✒️ Las Vegas

When senseless acts of terrorism occur, a single message echoes throughout conversations and all-company emails alike: how could there be such evil in world?

This reaction puzzles me. When we experience an act of senseless-goodness, we bookmark it as an indication of innate morality and hope. However, when we experience an act of senseless-badness, on any scale, we militantly refute the assumption that it says something about our species. We’ll inevitably spend the next few weeks wondering how someone could have done something like this. Eventually, our murmurings will fizzle out, a year or so will pass, a similar attack will happen, and we’ll all immediately up-cycle the same ethical maxims, wondering “how could anyone have done something like this?!”

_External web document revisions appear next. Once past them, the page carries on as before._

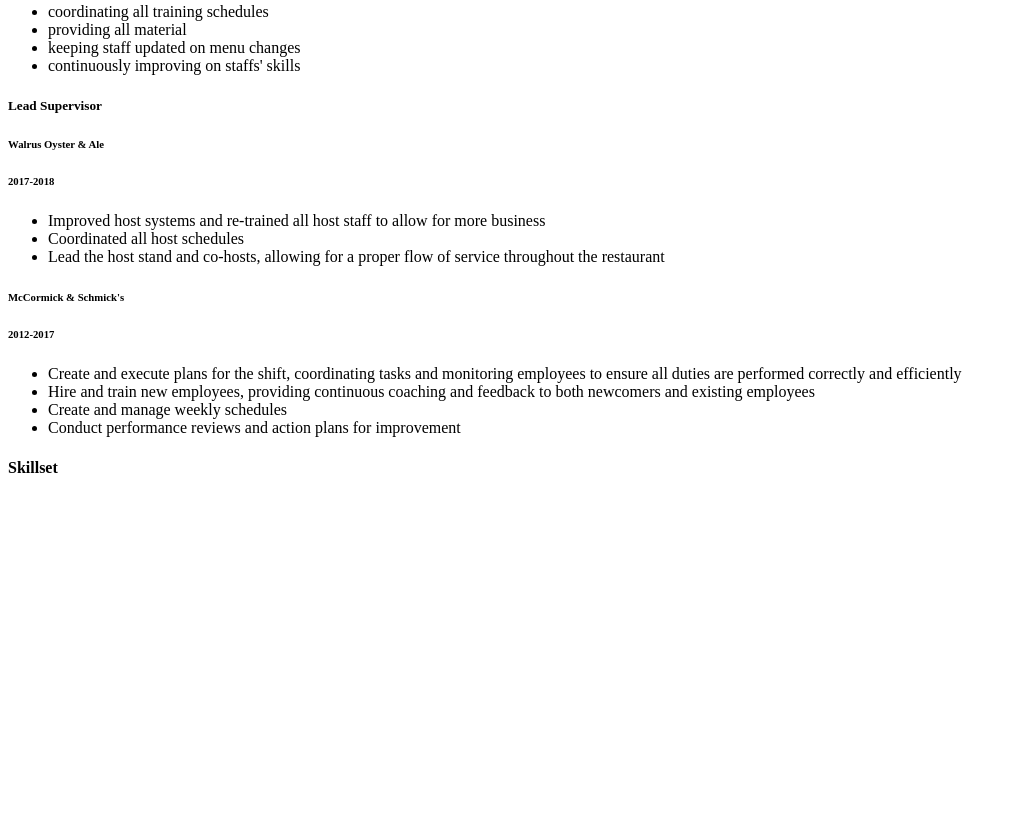
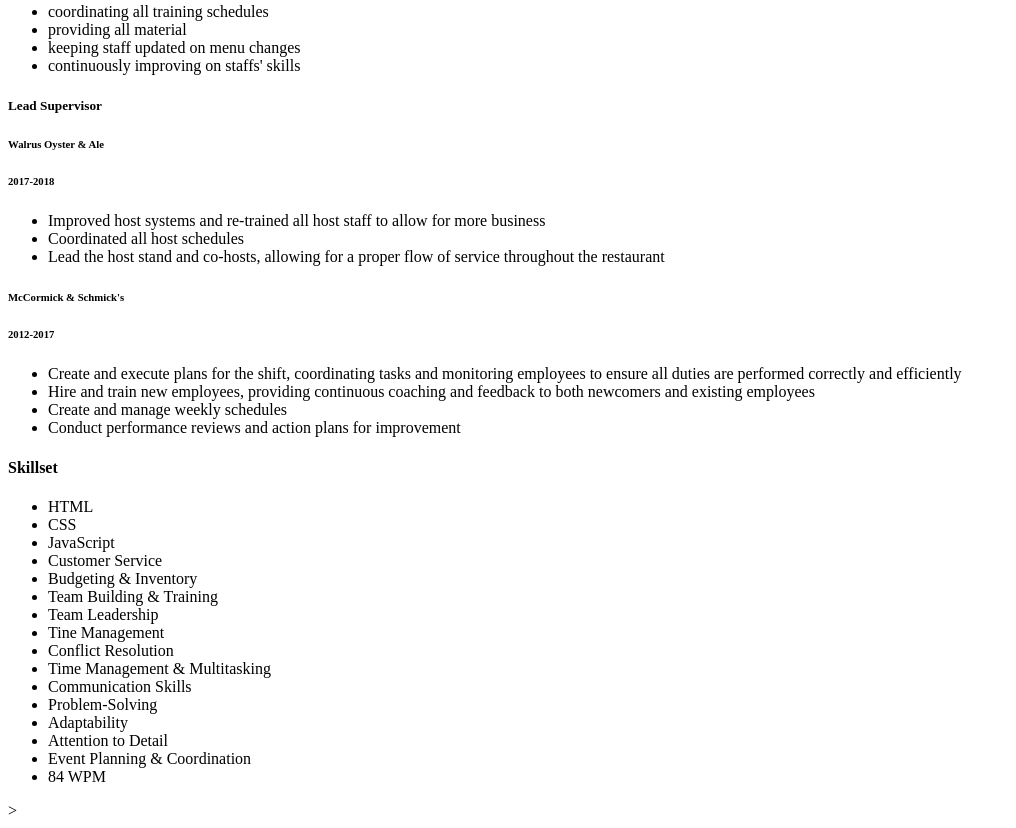
Before and after one commit to LaToya-Renee/latoya-renee.github.io, a plain HTML site: page about.html in a window 1280 px wide. Shown: the part 1010-1838 px from the top of the page, without its empty margins (0-1016 px from the left). Before the commit the page ends 1508 px from the top, so only its background shows below. Drawn offline with Linux system fonts and the light colour scheme.

Commit message:
Adding skillset

```diff
--- a/about.html
+++ b/about.html
@@ -106,7 +106,24 @@
             </section>
             <section class="timeline"id="skillset">
                 <h4>Skillset</h4>
-                <!--Insert Skill-set-->
+                <ul class="skills-list">
+                    <li>HTML</li>
+                    <li>CSS</li>
+                    <li>JavaScript</li>
+                    <li>Customer Service</li>
+                    <li>Budgeting & Inventory</li>
+                    <li>Team Building & Training</li>
+                    <li>Team Leadership</li>
+                    <li>Tine Management</li>
+                    <li>Conflict Resolution</li>
+                    <li>Time Management & Multitasking</li>
+                    <li>Communication Skills</li>
+                    <li>Problem-Solving</li>
+                    <li>Adaptability</li>
+                    <li>Attention to Detail</li>
+                    <li>Event Planning & Coordination</li>
+                    <li>84 WPM</li>
+                </ul>>
             </section>
         </main>
     </body>
```
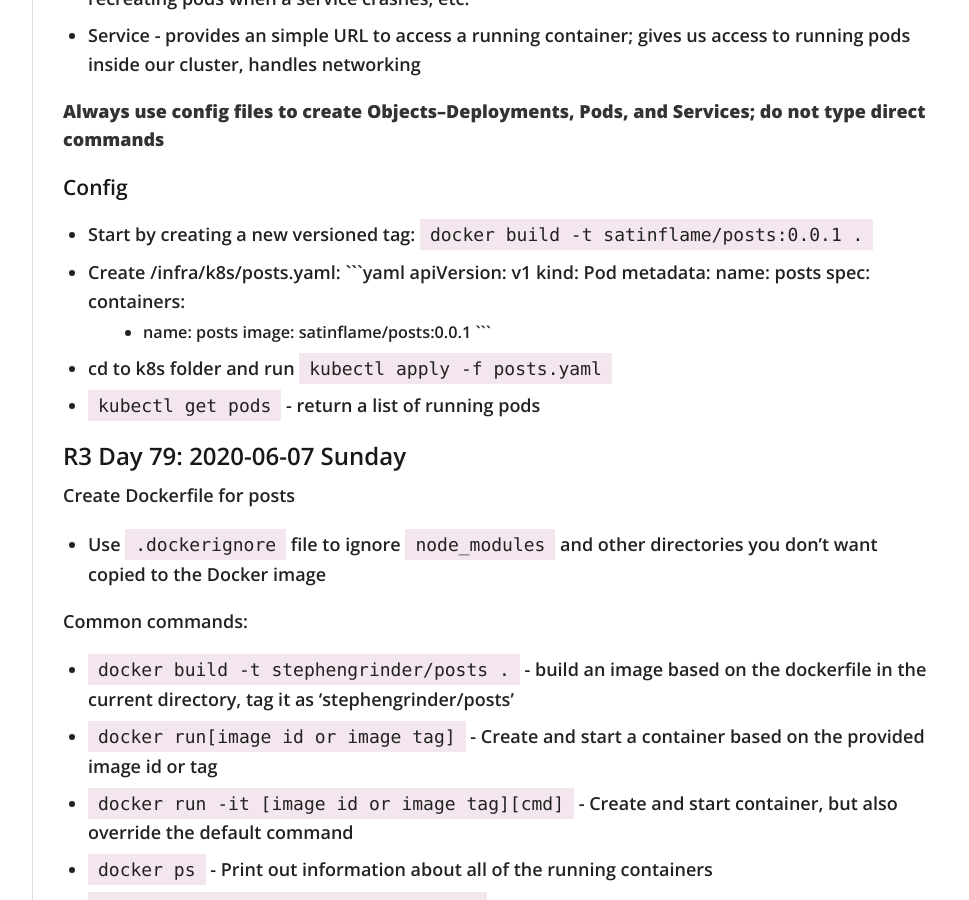
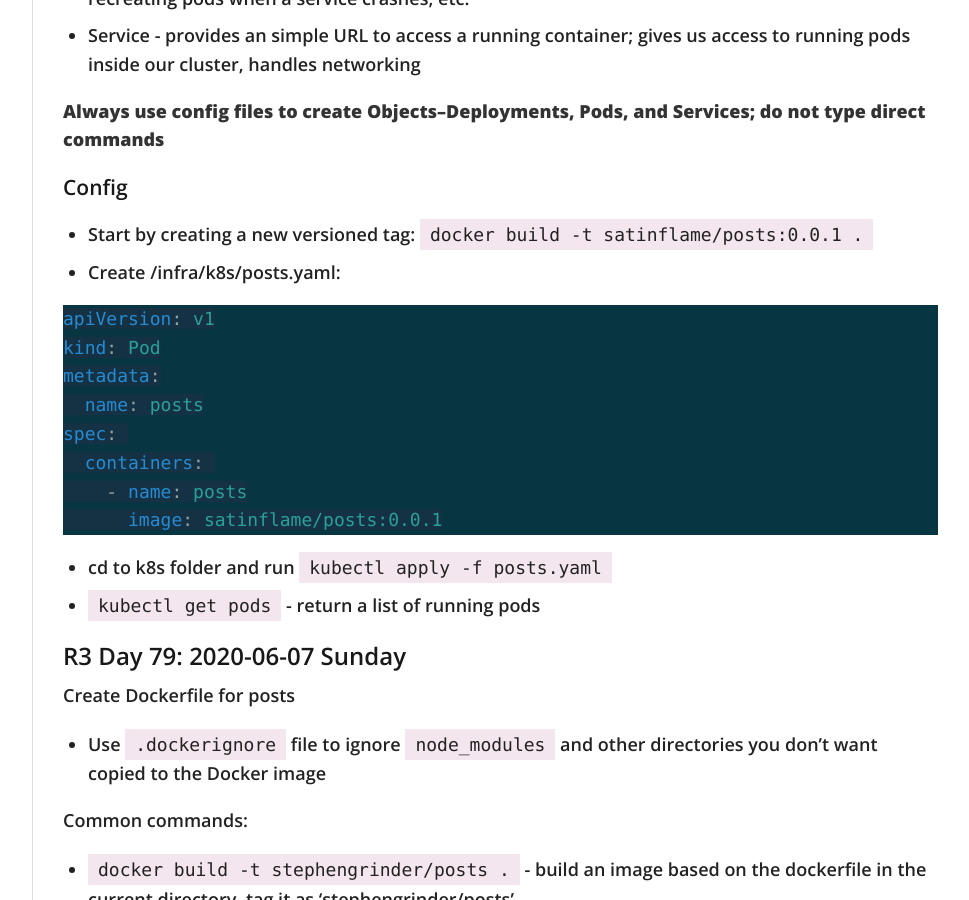
Before and after one commit to virtual/100daysofcode, a Jekyll site: the page built from index.md, in a window 1280 px wide and 900 px high, scrolled down 4680 px. Shown: the whole window, without its empty margins (272-1241 px from the left). Built offline with Jekyll 4.4.1, drawn with Linux system fonts in a browser that asks for light colours; nearby versions of some CDN libraries; our own code applies the rules of GitHub Pages for plain Markdown files.

Commit message:
attempt to fix code block langs

````diff
--- a/index.md
+++ b/index.md
@@ -149,6 +149,7 @@ __Always use config files to create Objects--Deployments, Pods, and Services; do
 
 - Start by creating a new versioned tag: `docker build -t satinflame/posts:0.0.1 .`
 - Create /infra/k8s/posts.yaml:
+
 ```yaml
 apiVersion: v1
 kind: Pod
@@ -159,6 +160,7 @@ spec:
     - name: posts
       image: satinflame/posts:0.0.1
 ```
+
 - cd to k8s folder and run `kubectl apply -f posts.yaml`
 - `kubectl get pods` - return a list of running pods
 
@@ -189,7 +191,7 @@ Kubernetes is a tool for running many different containers
 
 Initial Attempt:
 
-```Dockerfile
+```dockerfile
 # base image
 FROM alpine
 # Install dependencies
@@ -240,7 +242,7 @@ Making changes to the local files
 
 Our final, awesome Dockerfile:
 
-```Dockerfile
+```dockerfile
 # base image
 FROM node:alpine
 # Create work directory
````
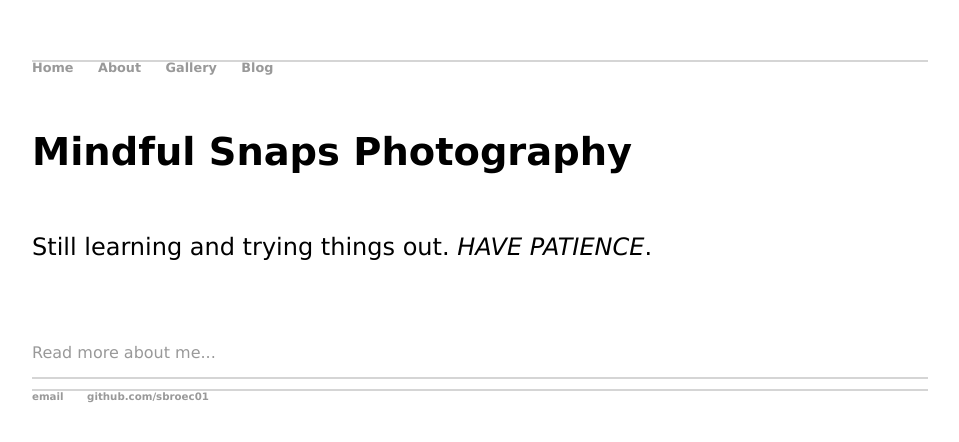
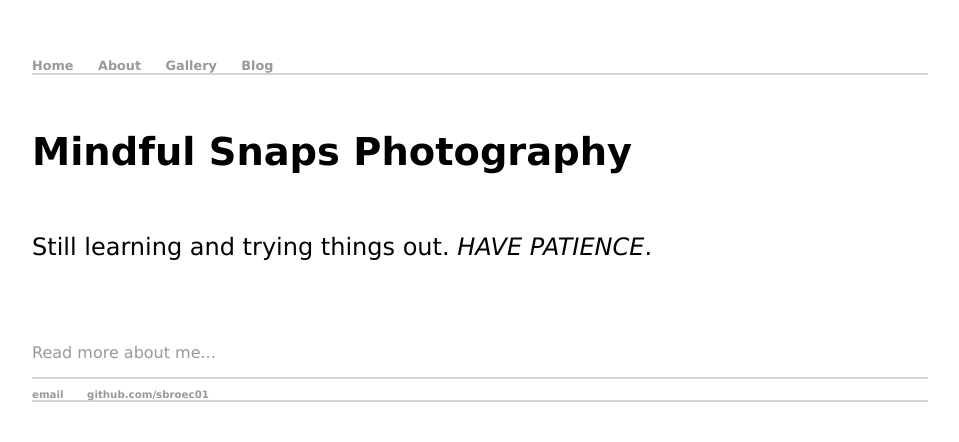
Before and after one commit to sbroec01/sbroec01.github.io, a Jekyll site: the page index.html, which Jekyll copies as it is, in a window 1280 px wide. Shown: the top 442 px of the page, without its empty margins (160-1119 px from the left). Built offline with Jekyll 4.4.1, drawn with Linux system fonts in a browser that asks for light colours.

Commit message:
Update main.css

```diff
--- a/css/main.css
+++ b/css/main.css
@@ -11,7 +11,7 @@ nav ul, footer ul {
 	line-height: 100%;
 	padding: 0px;
     	list-style: none;
-	border-top: 2px solid #d5d5d5;
+	border-bottom: 2px solid #d5d5d5;
 }
 nav ul li, footer ul li {
     display: inline;
```
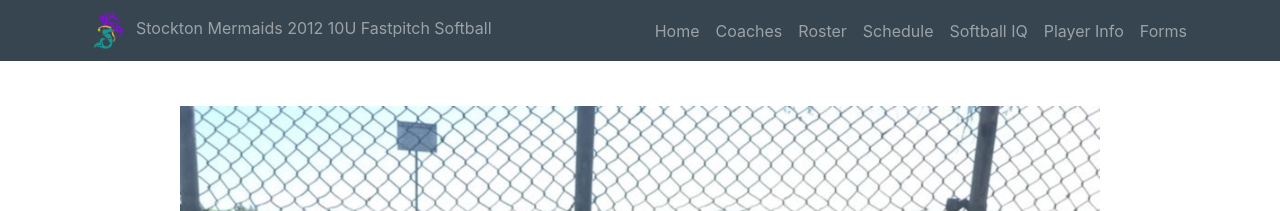
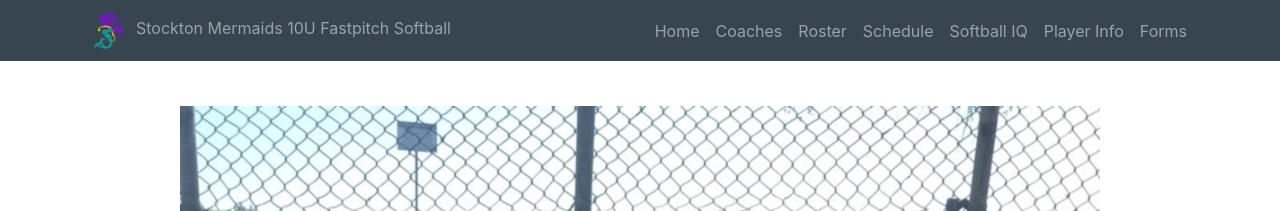
Before and after one commit to stocktonmermaids/stocktonmermaids.github.io, a Jekyll site: the page built from index.html, in a window 1280 px wide. Shown: the top 211 px of the page. Built offline with Jekyll 4.4.1, drawn with Linux system fonts in a browser that asks for light colours; nearby versions of some CDN libraries.

Commit message:
MBH: all the updates

```diff
--- a/_includes/nav.html
+++ b/_includes/nav.html
@@ -8,7 +8,7 @@
             <ul class="navbar-nav">
                 <img src="http://stocktonmermaids.com/media/images/logo.png" style="height:45px; max-width:45px"/>
                 <li class="nav-item">
-                    <a class="nav-link" href="/">Stockton Mermaids 2012 10U Fastpitch Softball</a>
+                    <a class="nav-link" href="/">Stockton Mermaids 10U Fastpitch Softball</a>
                 </li>
             </ul>
             <ul class="navbar-nav ml-auto">
```
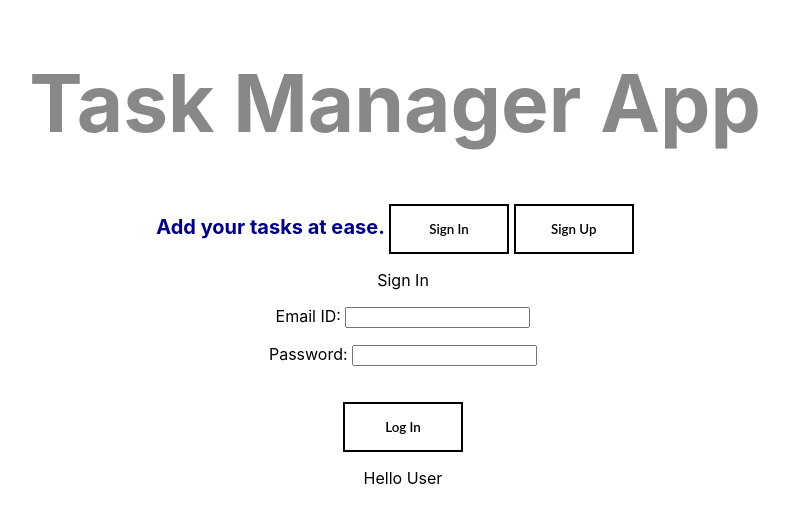
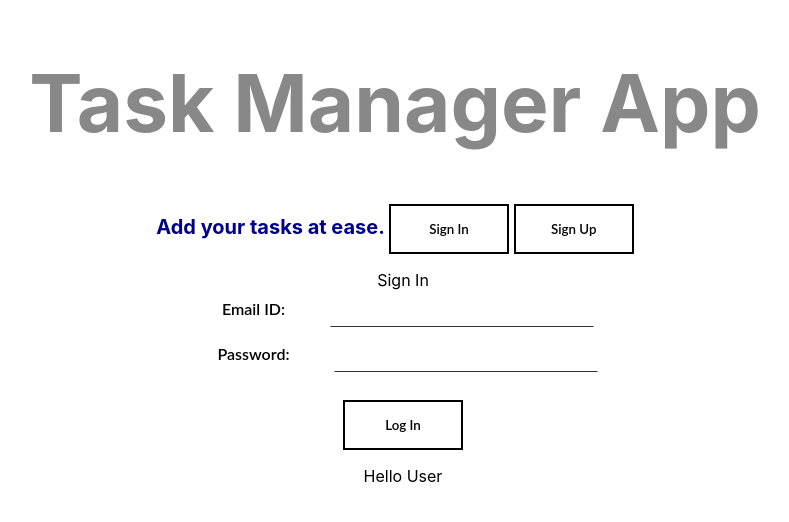
Before and after one commit to krish5512/taskManager, a React (Create React App) app in the folder tm_frontend/: page / in a window 1280 px wide. Both pictures are taken after a click on the button "Sign In". Shown: the top 522 px of the page, without its empty margins (237-1026 px from the left). Built offline with nearby package versions, Linux system fonts and the light colour scheme.

Commit message:
basic UI Changes

```diff
--- a/tm_frontend/src/App.css
+++ b/tm_frontend/src/App.css
@@ -3,19 +3,51 @@
 }
 
 .App-header {
-    color: #888888;
-    margin-right: 16px;
-    text-decoration: none;
-    font-size: 40px;
-    margin-bottom: 16px;
+  color: #888888;
+  margin-right: 16px;
+  text-decoration: none;
+  font-size: 40px;
+  margin-bottom: 16px;
 }
+
 .subheader {
-  color : darkblue;
+  color: darkblue;
   margin-right: 16px;
   text-decoration: none;
   font-size: 20px;
   margin-bottom: 16px;
 }
+
+
+.label {
+  display: inline-block;
+
+  font-family: 'Lato', sans-serif;
+  font-weight: 600;
+  padding: 5px 10px;
+  padding-right: 5px;
+}
+
+.input {
+  display: inline-block;
+  position: static;
+  font-family: 'Roboto', sans-serif;
+  color: #333;
+  font-size: 1.2rem;
+  margin: 0 auto;
+  padding: 0.5rem 2rem;
+  margin-left: 40px;
+  border-radius: 0.1rem;
+  background-color: rgb(255, 255, 255);
+  border: none;
+  width: 200px;
+  height: 20px;
+  border-bottom: 0.1rem solid;
+  margin-bottom: 8px;
+  transition: all 0.3s;
+}
+
+
 
 .button {
   width: 120px;
@@ -30,10 +62,12 @@
   position: relative;
   display: inline-block;
 }
+
 .button {
   transition: all 0.3s ease;
   overflow: hidden;
 }
+
 .button:after {
   position: absolute;
   content: " ";
@@ -46,11 +80,17 @@
   -webkit-transform: scale(.1);
   transform: scale(.1);
 }
+
 .button:hover {
   color: #fff;
 }
+
 .button:hover:after {
   background: #000;
   -webkit-transform: scale(1);
   transform: scale(1);
 }
+
+.signUpDiv {
+  width: 400px;
+}
--- a/tm_frontend/src/App.js
+++ b/tm_frontend/src/App.js
@@ -85,22 +85,28 @@ const App = () => {
       {signInDiv && (
         <div>
           <div> Sign In </div>{' '}
-          <p>
+          <div className="loginDiv">
+          <label className="label">
             Email ID:{' '}
+            </label>
             <input
               type="email"
+              className="input"
               value={screenData.email}
               onChange={(e) => handleChange(e, 'email')}
             ></input>{' '}
-          </p>{' '}
-          <p>
+          </div>{' '}
+          <div>
+          <label className="label">
             Password:{' '}
+            </label>
             <input
               type="password"
+              className="input"
               value={screenData.password}
               onChange={(e) => handleChange(e, 'password')}
             ></input>{' '}
-          </p>{' '}
+         </div>{' '}
           <br />
           <button className="button" onClick={signIn}> Log In </button>{' '}
         </div>
@@ -108,38 +114,48 @@ const App = () => {
       {signUpDiv && (
         <div>
           <div> Sign Up </div>{' '}
-          <p>
-            Name:{' '}
+          <div>
+           <label className="label">Name:{' '}</label>
             <input
               type="name"
+              className="input"
               value={screenData.name}
               onChange={(e) => handleChange(e, 'name')}
             ></input>{' '}
-          </p>{' '}
-          <p>
+          </div>{' '}
+          <div>
+          <label className="label">
             Email ID:{' '}
+            </label>
             <input
               type="email"
+              className="input"
               value={screenData.email}
               onChange={(e) => handleChange(e, 'email')}
             ></input>{' '}
-          </p>{' '}
-          <p>
+          </div>{' '}
+          <div>
+          <label className="label">
             Password:{' '}
+            </label>
             <input
               type="password"
+              className="input"
               value={screenData.password}
               onChange={(e) => handleChange(e, 'password')}
             ></input>{' '}
-          </p>{' '}
-          <p>
+            </div>{' '}
+            <div>
+          <label className="label">
             Age:{' '}
+            </label>
             <input
               type="age"
+              className="input"
               value={screenData.age}
               onChange={(e) => handleChange(e, 'age')}
             ></input>{' '}
-          </p>{' '}
+            </div>{' '}
           <br />
           <button className="button" onClick={signUp}> Create Account </button>{' '}
         </div>
```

It’s good that we cannot empathize. But I can’t shake the feeling that we are wrong to be so surprised. Regardless of a country’s political situation (I'm as frustrated as any of us), senselessly evil things have always happened (our postcolonial society can only be blamed for randomizing and de-institutionalizing terrorism), and I imagine I’m not the only one who’s tired of feeling like the world has gone to shit in the relentless wake of these events. I think I understand it now. The only thing paining us—the physically unaffected but politically present populous—apart from momentary sympathy pains from watching graphic videos, is our expectations. Having high moral standards is helpful for personal and philanthropic causes, but the assumption that nothing like this is going to happen again is only causing us grief.

Want to make the world a better place? Start loving people so relentlessly that no one’s mind has the chance to get confused or twisted enough to kill innocent people. And until we can ensure that everyone does so, if you want to make the world feel better, adjust your expectations.